EXERCISE OBJECTIVE: Each line of the records below that contains "mxlSrc" needs to be copied.

DATA FOR ANALYSIS:
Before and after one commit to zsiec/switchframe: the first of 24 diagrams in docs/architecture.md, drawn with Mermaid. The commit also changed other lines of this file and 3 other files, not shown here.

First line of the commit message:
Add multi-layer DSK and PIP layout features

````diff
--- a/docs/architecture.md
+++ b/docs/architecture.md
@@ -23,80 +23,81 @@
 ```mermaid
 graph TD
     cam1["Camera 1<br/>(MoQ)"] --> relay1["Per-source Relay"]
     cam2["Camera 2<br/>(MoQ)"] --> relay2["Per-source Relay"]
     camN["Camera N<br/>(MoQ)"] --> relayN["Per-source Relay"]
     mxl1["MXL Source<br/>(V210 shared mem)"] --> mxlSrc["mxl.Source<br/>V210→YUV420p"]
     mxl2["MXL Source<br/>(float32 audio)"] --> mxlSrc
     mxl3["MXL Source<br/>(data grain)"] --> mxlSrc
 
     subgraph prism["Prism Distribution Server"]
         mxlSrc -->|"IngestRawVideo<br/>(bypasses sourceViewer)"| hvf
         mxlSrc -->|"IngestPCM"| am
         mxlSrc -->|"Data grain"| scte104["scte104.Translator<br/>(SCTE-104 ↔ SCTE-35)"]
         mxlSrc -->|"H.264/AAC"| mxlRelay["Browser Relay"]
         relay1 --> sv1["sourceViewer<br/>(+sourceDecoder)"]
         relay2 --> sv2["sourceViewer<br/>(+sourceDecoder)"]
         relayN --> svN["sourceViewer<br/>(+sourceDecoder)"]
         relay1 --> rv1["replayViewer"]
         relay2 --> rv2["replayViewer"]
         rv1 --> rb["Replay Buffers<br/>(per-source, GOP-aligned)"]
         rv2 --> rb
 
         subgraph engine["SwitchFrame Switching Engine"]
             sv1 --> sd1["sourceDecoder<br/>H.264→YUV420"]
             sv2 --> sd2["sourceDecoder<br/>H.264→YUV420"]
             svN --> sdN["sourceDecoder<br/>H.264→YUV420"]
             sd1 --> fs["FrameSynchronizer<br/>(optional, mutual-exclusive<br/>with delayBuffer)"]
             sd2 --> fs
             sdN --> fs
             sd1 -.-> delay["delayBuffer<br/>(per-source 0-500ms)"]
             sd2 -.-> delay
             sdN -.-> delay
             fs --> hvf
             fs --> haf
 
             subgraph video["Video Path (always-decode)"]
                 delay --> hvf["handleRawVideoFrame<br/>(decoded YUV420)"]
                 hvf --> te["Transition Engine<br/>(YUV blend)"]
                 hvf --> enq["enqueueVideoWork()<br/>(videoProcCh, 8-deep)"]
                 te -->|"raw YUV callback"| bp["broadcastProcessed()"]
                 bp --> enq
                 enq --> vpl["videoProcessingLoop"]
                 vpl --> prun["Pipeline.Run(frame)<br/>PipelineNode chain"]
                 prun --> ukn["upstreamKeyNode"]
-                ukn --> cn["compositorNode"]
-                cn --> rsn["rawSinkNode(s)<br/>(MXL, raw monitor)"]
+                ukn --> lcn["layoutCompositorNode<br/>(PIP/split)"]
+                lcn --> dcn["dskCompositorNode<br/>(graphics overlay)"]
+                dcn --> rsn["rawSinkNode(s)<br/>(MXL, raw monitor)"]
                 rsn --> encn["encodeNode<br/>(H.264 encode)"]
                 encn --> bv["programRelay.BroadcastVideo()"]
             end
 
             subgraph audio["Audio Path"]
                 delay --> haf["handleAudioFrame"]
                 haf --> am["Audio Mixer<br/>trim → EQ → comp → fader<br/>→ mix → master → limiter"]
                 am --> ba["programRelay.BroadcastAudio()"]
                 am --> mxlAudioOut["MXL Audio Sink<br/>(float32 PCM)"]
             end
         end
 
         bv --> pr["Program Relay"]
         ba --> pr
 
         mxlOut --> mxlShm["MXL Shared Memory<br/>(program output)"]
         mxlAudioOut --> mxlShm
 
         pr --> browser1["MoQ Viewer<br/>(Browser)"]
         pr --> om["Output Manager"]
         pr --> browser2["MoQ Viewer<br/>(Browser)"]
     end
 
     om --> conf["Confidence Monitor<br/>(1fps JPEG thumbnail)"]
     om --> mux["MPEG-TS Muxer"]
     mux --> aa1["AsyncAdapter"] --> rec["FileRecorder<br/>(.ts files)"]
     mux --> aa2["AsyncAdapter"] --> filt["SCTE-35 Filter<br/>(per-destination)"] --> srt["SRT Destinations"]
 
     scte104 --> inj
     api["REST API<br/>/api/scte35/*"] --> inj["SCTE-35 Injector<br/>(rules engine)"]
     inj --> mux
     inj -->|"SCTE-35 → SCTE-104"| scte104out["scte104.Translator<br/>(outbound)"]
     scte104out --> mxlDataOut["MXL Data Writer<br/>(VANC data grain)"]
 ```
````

RESPONSE AREA:
     mxl1["MXL Source<br/>(V210 shared mem)"] --> mxlSrc["mxl.Source<br/>V210→YUV420p"]
     mxl2["MXL Source<br/>(float32 audio)"] --> mxlSrc
     mxl3["MXL Source<br/>(data grain)"] --> mxlSrc
         mxlSrc -->|"IngestRawVideo<br/>(bypasses sourceViewer)"| hvf
         mxlSrc -->|"IngestPCM"| am
         mxlSrc -->|"Data grain"| scte104["scte104.Translator<br/>(SCTE-104 ↔ SCTE-35)"]
         mxlSrc -->|"H.264/AAC"| mxlRelay["Browser Relay"]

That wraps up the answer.